== Input ==
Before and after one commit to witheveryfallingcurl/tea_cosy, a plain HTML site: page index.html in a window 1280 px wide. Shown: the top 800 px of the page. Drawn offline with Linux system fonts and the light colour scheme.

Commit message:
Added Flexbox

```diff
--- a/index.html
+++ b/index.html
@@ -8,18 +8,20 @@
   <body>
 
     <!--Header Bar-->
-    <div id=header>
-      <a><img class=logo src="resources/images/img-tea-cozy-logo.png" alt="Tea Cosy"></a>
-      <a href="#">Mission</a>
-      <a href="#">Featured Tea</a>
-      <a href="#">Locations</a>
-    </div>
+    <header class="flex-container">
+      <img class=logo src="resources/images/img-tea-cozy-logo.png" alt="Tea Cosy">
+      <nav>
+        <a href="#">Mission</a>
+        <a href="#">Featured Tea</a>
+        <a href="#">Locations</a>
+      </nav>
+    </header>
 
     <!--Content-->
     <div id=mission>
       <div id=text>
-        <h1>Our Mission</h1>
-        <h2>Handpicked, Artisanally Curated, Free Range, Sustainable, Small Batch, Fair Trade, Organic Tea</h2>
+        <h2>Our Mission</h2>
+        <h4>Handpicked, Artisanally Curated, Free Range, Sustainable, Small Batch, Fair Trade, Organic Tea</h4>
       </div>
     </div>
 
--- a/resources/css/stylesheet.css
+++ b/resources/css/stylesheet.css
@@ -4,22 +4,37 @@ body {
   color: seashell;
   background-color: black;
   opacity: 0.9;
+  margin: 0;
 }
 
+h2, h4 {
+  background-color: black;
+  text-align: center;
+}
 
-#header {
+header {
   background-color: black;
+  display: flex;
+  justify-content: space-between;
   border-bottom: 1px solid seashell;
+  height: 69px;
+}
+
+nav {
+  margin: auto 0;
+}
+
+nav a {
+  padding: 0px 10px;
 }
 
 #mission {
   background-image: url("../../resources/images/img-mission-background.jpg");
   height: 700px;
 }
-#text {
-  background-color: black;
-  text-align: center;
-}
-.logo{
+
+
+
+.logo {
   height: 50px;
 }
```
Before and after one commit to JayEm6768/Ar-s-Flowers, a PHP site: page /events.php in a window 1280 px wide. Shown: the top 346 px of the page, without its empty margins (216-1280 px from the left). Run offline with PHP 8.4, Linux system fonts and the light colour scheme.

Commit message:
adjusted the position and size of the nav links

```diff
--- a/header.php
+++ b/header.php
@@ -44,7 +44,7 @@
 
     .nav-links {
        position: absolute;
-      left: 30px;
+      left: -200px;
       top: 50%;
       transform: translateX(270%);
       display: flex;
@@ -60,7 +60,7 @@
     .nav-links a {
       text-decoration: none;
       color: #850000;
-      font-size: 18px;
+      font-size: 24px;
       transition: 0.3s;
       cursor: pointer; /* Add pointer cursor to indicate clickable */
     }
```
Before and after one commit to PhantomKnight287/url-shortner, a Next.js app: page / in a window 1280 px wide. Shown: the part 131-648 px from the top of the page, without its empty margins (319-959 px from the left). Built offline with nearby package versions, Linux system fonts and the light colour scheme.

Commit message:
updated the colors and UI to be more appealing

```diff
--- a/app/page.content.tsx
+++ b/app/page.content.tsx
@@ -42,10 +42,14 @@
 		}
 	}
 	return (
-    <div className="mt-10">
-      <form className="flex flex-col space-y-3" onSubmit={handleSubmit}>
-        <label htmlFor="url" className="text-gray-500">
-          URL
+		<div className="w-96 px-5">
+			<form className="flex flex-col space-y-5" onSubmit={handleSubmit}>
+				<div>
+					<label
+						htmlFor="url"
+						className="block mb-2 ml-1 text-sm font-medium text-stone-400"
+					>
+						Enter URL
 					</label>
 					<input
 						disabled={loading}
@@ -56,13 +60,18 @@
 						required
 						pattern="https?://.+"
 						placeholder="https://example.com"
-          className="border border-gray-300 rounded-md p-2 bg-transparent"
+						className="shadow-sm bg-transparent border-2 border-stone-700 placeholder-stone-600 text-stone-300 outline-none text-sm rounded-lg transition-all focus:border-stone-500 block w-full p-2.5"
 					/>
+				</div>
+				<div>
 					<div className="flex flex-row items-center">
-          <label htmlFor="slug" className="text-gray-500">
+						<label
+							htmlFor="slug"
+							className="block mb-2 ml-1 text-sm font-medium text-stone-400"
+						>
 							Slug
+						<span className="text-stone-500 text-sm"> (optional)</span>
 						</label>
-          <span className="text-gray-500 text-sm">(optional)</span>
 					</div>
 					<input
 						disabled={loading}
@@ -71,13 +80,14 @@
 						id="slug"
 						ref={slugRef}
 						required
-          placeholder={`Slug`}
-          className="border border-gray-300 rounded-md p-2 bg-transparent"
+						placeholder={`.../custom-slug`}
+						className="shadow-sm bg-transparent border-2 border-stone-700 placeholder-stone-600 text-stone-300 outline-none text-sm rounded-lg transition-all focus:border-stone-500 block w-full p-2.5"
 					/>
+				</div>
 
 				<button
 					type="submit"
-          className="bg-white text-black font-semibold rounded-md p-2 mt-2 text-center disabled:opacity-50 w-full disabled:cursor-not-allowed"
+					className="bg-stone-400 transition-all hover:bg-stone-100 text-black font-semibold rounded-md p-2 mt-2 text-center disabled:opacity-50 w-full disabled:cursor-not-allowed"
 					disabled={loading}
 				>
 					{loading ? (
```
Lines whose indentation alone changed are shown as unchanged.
===
Task prompt: Would you repeat all of the entries exactly?

Problem solution:
Before and after one commit to witheveryfallingcurl/tea_cosy, a plain HTML site: page index.html in a window 1280 px wide. Shown: the top 800 px of the page. Drawn offline with Linux system fonts and the light colour scheme.

Commit message:
Added Flexbox

```diff
--- a/index.html
+++ b/index.html
@@ -8,18 +8,20 @@
   <body>
 
     <!--Header Bar-->
-    <div id=header>
-      <a><img class=logo src="resources/images/img-tea-cozy-logo.png" alt="Tea Cosy"></a>
-      <a href="#">Mission</a>
-      <a href="#">Featured Tea</a>
-      <a href="#">Locations</a>
-    </div>
+    <header class="flex-container">
+      <img class=logo src="resources/images/img-tea-cozy-logo.png" alt="Tea Cosy">
+      <nav>
+        <a href="#">Mission</a>
+        <a href="#">Featured Tea</a>
+        <a href="#">Locations</a>
+      </nav>
+    </header>
 
     <!--Content-->
     <div id=mission>
       <div id=text>
-        <h1>Our Mission</h1>
-        <h2>Handpicked, Artisanally Curated, Free Range, Sustainable, Small Batch, Fair Trade, Organic Tea</h2>
+        <h2>Our Mission</h2>
+        <h4>Handpicked, Artisanally Curated, Free Range, Sustainable, Small Batch, Fair Trade, Organic Tea</h4>
       </div>
     </div>
 
--- a/resources/css/stylesheet.css
+++ b/resources/css/stylesheet.css
@@ -4,22 +4,37 @@ body {
   color: seashell;
   background-color: black;
   opacity: 0.9;
+  margin: 0;
 }
 
+h2, h4 {
+  background-color: black;
+  text-align: center;
+}
 
-#header {
+header {
   background-color: black;
+  display: flex;
+  justify-content: space-between;
   border-bottom: 1px solid seashell;
+  height: 69px;
+}
+
+nav {
+  margin: auto 0;
+}
+
+nav a {
+  padding: 0px 10px;
 }
 
 #mission {
   background-image: url("../../resources/images/img-mission-background.jpg");
   height: 700px;
 }
-#text {
-  background-color: black;
-  text-align: center;
-}
-.logo{
+
+
+
+.logo {
   height: 50px;
 }
```
Before and after one commit to JayEm6768/Ar-s-Flowers, a PHP site: page /events.php in a window 1280 px wide. Shown: the top 346 px of the page, without its empty margins (216-1280 px from the left). Run offline with PHP 8.4, Linux system fonts and the light colour scheme.

Commit message:
adjusted the position and size of the nav links

```diff
--- a/header.php
+++ b/header.php
@@ -44,7 +44,7 @@
 
     .nav-links {
        position: absolute;
-      left: 30px;
+      left: -200px;
       top: 50%;
       transform: translateX(270%);
       display: flex;
@@ -60,7 +60,7 @@
     .nav-links a {
       text-decoration: none;
       color: #850000;
-      font-size: 18px;
+      font-size: 24px;
       transition: 0.3s;
       cursor: pointer; /* Add pointer cursor to indicate clickable */
     }
```
Before and after one commit to PhantomKnight287/url-shortner, a Next.js app: page / in a window 1280 px wide. Shown: the part 131-648 px from the top of the page, without its empty margins (319-959 px from the left). Built offline with nearby package versions, Linux system fonts and the light colour scheme.

Commit message:
updated the colors and UI to be more appealing

```diff
--- a/app/page.content.tsx
+++ b/app/page.content.tsx
@@ -42,10 +42,14 @@
 		}
 	}
 	return (
-    <div className="mt-10">
-      <form className="flex flex-col space-y-3" onSubmit={handleSubmit}>
-        <label htmlFor="url" className="text-gray-500">
-          URL
+		<div className="w-96 px-5">
+			<form className="flex flex-col space-y-5" onSubmit={handleSubmit}>
+				<div>
+					<label
+						htmlFor="url"
+						className="block mb-2 ml-1 text-sm font-medium text-stone-400"
+					>
+						Enter URL
 					</label>
 					<input
 						disabled={loading}
@@ -56,13 +60,18 @@
 						required
 						pattern="https?://.+"
 						placeholder="https://example.com"
-          className="border border-gray-300 rounded-md p-2 bg-transparent"
+						className="shadow-sm bg-transparent border-2 border-stone-700 placeholder-stone-600 text-stone-300 outline-none text-sm rounded-lg transition-all focus:border-stone-500 block w-full p-2.5"
 					/>
+				</div>
+				<div>
 					<div className="flex flex-row items-center">
-          <label htmlFor="slug" className="text-gray-500">
+						<label
+							htmlFor="slug"
+							className="block mb-2 ml-1 text-sm font-medium text-stone-400"
+						>
 							Slug
+						<span className="text-stone-500 text-sm"> (optional)</span>
 						</label>
-          <span className="text-gray-500 text-sm">(optional)</span>
 					</div>
 					<input
 						disabled={loading}
@@ -71,13 +80,14 @@
 						id="slug"
 						ref={slugRef}
 						required
-          placeholder={`Slug`}
-          className="border border-gray-300 rounded-md p-2 bg-transparent"
+						placeholder={`.../custom-slug`}
+						className="shadow-sm bg-transparent border-2 border-stone-700 placeholder-stone-600 text-stone-300 outline-none text-sm rounded-lg transition-all focus:border-stone-500 block w-full p-2.5"
 					/>
+				</div>
 
 				<button
 					type="submit"
-          className="bg-white text-black font-semibold rounded-md p-2 mt-2 text-center disabled:opacity-50 w-full disabled:cursor-not-allowed"
+					className="bg-stone-400 transition-all hover:bg-stone-100 text-black font-semibold rounded-md p-2 mt-2 text-center disabled:opacity-50 w-full disabled:cursor-not-allowed"
 					disabled={loading}
 				>
 					{loading ? (
```
Lines whose indentation alone changed are shown as unchanged.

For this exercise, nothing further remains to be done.